* What you will do
Below are records to write out exactly; drop the pictures when you do.

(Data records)
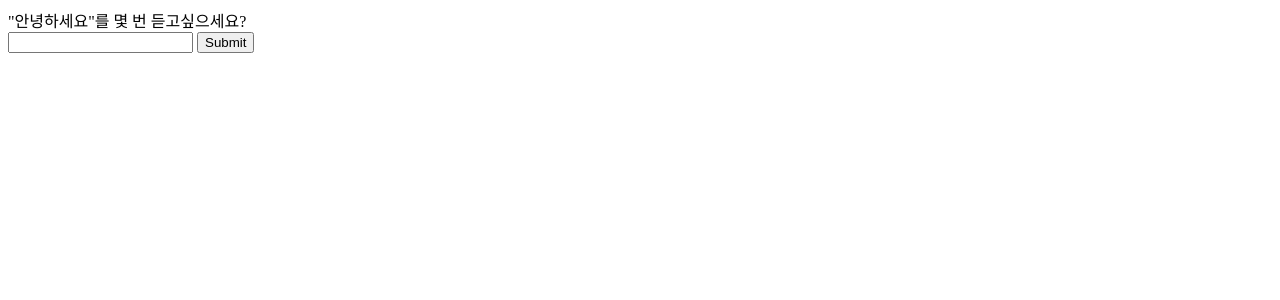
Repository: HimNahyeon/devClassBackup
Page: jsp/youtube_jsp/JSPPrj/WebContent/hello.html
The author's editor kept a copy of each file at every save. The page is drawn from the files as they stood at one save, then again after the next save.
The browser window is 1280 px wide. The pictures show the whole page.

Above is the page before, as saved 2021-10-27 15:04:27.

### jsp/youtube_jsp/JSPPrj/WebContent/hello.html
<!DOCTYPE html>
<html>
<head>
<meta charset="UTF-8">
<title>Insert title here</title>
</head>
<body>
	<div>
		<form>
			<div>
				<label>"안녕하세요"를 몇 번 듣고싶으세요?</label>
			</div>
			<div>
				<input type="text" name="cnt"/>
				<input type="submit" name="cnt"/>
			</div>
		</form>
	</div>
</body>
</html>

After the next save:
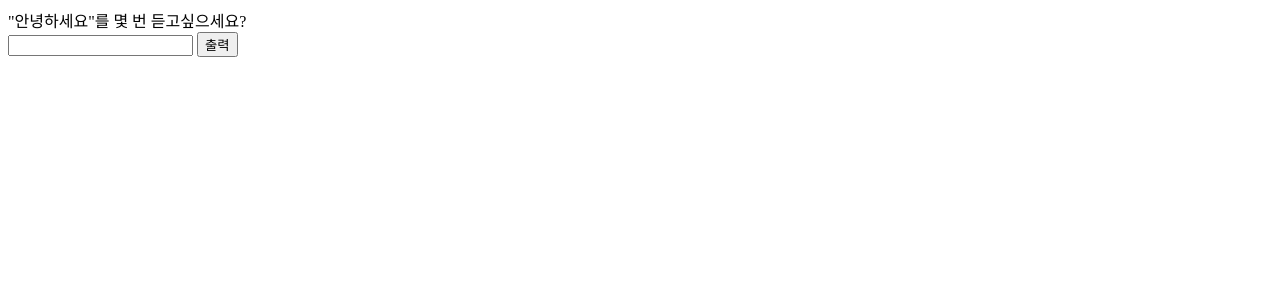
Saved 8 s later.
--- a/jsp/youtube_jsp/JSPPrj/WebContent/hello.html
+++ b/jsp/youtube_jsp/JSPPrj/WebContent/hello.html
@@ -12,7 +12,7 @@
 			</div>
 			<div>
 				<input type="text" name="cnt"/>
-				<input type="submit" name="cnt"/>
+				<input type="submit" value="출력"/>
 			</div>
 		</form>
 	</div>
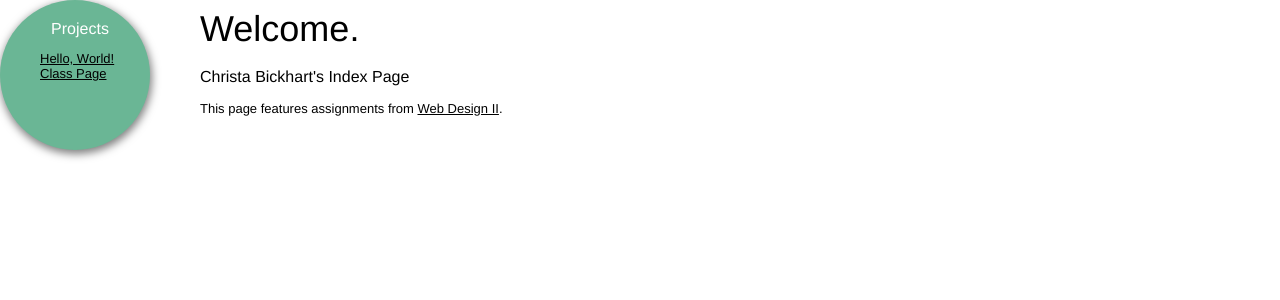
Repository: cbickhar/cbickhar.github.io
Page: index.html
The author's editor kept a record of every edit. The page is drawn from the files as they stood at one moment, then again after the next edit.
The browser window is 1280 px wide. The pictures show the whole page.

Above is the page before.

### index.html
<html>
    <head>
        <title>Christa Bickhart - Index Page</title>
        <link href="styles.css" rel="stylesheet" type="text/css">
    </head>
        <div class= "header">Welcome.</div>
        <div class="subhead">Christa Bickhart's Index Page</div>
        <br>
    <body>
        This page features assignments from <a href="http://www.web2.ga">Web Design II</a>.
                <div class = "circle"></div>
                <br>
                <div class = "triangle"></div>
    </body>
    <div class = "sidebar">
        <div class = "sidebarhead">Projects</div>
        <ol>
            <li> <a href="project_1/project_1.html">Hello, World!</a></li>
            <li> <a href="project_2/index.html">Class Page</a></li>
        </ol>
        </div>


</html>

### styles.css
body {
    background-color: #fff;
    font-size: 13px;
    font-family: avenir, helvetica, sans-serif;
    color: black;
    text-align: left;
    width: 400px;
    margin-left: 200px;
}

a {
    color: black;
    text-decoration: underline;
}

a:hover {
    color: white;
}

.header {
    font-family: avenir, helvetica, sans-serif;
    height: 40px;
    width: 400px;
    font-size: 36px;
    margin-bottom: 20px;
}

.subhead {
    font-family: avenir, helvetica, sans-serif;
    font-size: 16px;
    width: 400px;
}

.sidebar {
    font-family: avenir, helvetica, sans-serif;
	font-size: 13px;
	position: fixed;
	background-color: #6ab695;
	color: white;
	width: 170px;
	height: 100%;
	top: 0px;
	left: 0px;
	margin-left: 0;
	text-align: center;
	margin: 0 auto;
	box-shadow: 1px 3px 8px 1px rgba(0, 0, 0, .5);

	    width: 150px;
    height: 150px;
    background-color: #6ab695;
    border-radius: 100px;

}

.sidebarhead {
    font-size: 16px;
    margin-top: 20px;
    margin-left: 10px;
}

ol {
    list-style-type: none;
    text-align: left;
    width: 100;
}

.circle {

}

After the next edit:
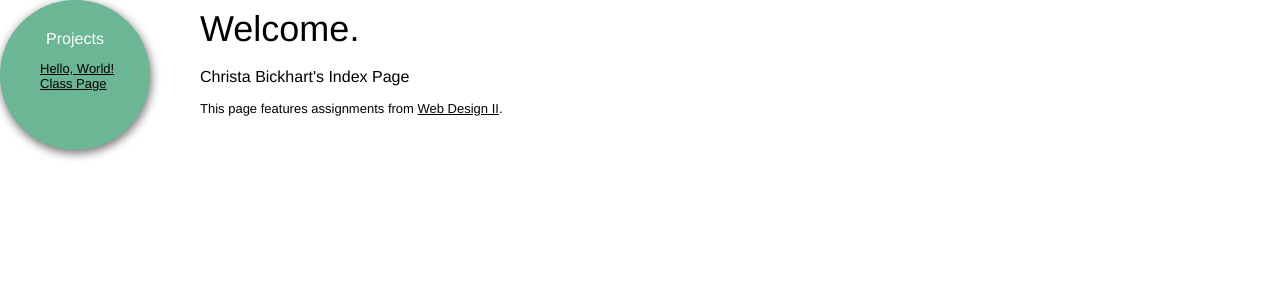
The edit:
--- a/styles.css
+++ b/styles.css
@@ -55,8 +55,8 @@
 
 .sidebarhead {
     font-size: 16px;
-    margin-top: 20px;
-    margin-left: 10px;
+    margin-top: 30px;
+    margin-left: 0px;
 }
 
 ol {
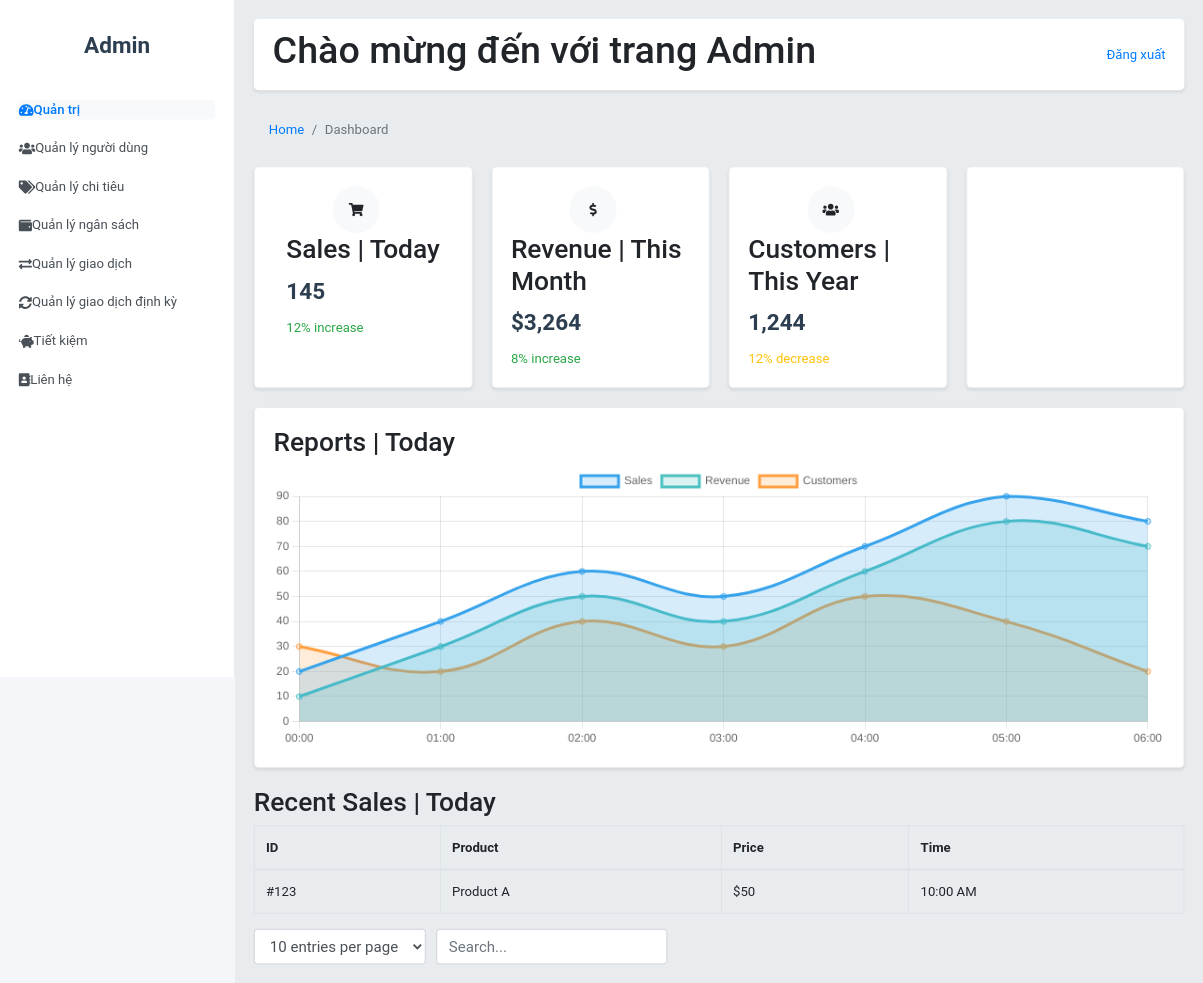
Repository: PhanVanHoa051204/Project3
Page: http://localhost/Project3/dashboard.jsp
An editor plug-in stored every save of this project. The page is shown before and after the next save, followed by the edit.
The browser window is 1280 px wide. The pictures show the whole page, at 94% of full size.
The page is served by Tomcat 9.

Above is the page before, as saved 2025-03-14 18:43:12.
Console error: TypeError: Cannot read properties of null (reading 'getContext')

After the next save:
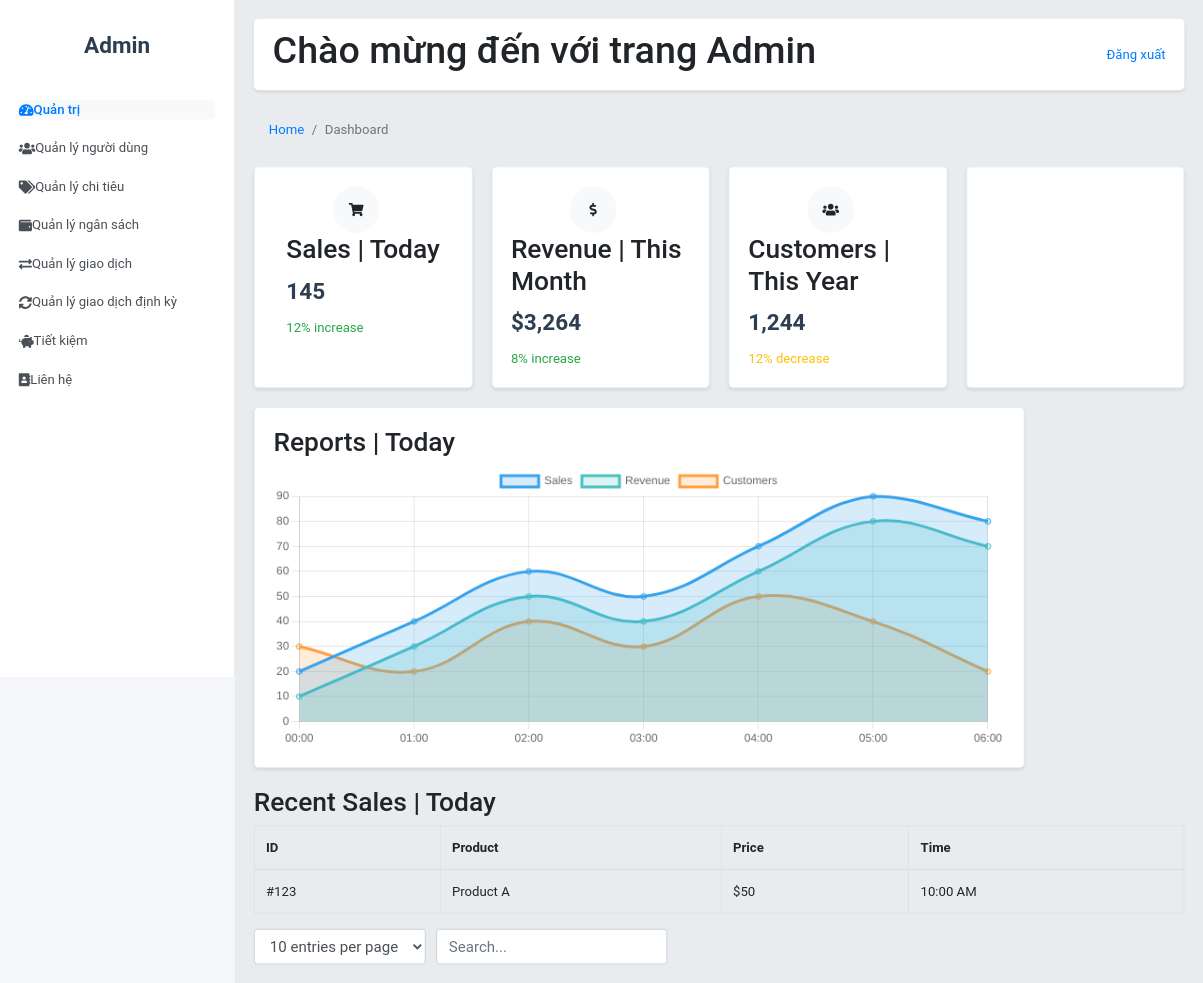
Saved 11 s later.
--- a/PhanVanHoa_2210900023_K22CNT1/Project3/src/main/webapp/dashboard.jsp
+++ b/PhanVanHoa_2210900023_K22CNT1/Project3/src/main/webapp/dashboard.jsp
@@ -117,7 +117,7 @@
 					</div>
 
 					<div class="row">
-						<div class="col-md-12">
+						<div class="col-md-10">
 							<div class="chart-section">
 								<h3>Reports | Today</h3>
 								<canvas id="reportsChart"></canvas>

* Exercise result
Repository: HimNahyeon/devClassBackup
Page: jsp/youtube_jsp/JSPPrj/WebContent/hello.html
The author's editor kept a copy of each file at every save. The page is drawn from the files as they stood at one save, then again after the next save.
The browser window is 1280 px wide. The pictures show the whole page.

Above is the page before, as saved 2021-10-27 15:04:27.

### jsp/youtube_jsp/JSPPrj/WebContent/hello.html
<!DOCTYPE html>
<html>
<head>
<meta charset="UTF-8">
<title>Insert title here</title>
</head>
<body>
	<div>
		<form>
			<div>
				<label>"안녕하세요"를 몇 번 듣고싶으세요?</label>
			</div>
			<div>
				<input type="text" name="cnt"/>
				<input type="submit" name="cnt"/>
			</div>
		</form>
	</div>
</body>
</html>

After the next save:
Saved 8 s later.
--- a/jsp/youtube_jsp/JSPPrj/WebContent/hello.html
+++ b/jsp/youtube_jsp/JSPPrj/WebContent/hello.html
@@ -12,7 +12,7 @@
 			</div>
 			<div>
 				<input type="text" name="cnt"/>
-				<input type="submit" name="cnt"/>
+				<input type="submit" value="출력"/>
 			</div>
 		</form>
 	</div>
Repository: cbickhar/cbickhar.github.io
Page: index.html
The author's editor kept a record of every edit. The page is drawn from the files as they stood at one moment, then again after the next edit.
The browser window is 1280 px wide. The pictures show the whole page.

Above is the page before.

### index.html
<html>
    <head>
        <title>Christa Bickhart - Index Page</title>
        <link href="styles.css" rel="stylesheet" type="text/css">
    </head>
        <div class= "header">Welcome.</div>
        <div class="subhead">Christa Bickhart's Index Page</div>
        <br>
    <body>
        This page features assignments from <a href="http://www.web2.ga">Web Design II</a>.
                <div class = "circle"></div>
                <br>
                <div class = "triangle"></div>
    </body>
    <div class = "sidebar">
        <div class = "sidebarhead">Projects</div>
        <ol>
            <li> <a href="project_1/project_1.html">Hello, World!</a></li>
            <li> <a href="project_2/index.html">Class Page</a></li>
        </ol>
        </div>


</html>

### styles.css
body {
    background-color: #fff;
    font-size: 13px;
    font-family: avenir, helvetica, sans-serif;
    color: black;
    text-align: left;
    width: 400px;
    margin-left: 200px;
}

a {
    color: black;
    text-decoration: underline;
}

a:hover {
    color: white;
}

.header {
    font-family: avenir, helvetica, sans-serif;
    height: 40px;
    width: 400px;
    font-size: 36px;
    margin-bottom: 20px;
}

.subhead {
    font-family: avenir, helvetica, sans-serif;
    font-size: 16px;
    width: 400px;
}

.sidebar {
    font-family: avenir, helvetica, sans-serif;
	font-size: 13px;
	position: fixed;
	background-color: #6ab695;
	color: white;
	width: 170px;
	height: 100%;
	top: 0px;
	left: 0px;
	margin-left: 0;
	text-align: center;
	margin: 0 auto;
	box-shadow: 1px 3px 8px 1px rgba(0, 0, 0, .5);

	    width: 150px;
    height: 150px;
    background-color: #6ab695;
    border-radius: 100px;

}

.sidebarhead {
    font-size: 16px;
    margin-top: 20px;
    margin-left: 10px;
}

ol {
    list-style-type: none;
    text-align: left;
    width: 100;
}

.circle {

}

After the next edit:
The edit:
--- a/styles.css
+++ b/styles.css
@@ -55,8 +55,8 @@
 
 .sidebarhead {
     font-size: 16px;
-    margin-top: 20px;
-    margin-left: 10px;
+    margin-top: 30px;
+    margin-left: 0px;
 }
 
 ol {
Repository: PhanVanHoa051204/Project3
Page: http://localhost/Project3/dashboard.jsp
An editor plug-in stored every save of this project. The page is shown before and after the next save, followed by the edit.
The browser window is 1280 px wide. The pictures show the whole page, at 94% of full size.
The page is served by Tomcat 9.

Above is the page before, as saved 2025-03-14 18:43:12.
Console error: TypeError: Cannot read properties of null (reading 'getContext')

After the next save:
Saved 11 s later.
--- a/PhanVanHoa_2210900023_K22CNT1/Project3/src/main/webapp/dashboard.jsp
+++ b/PhanVanHoa_2210900023_K22CNT1/Project3/src/main/webapp/dashboard.jsp
@@ -117,7 +117,7 @@
 					</div>
 
 					<div class="row">
-						<div class="col-md-12">
+						<div class="col-md-10">
 							<div class="chart-section">
 								<h3>Reports | Today</h3>
 								<canvas id="reportsChart"></canvas>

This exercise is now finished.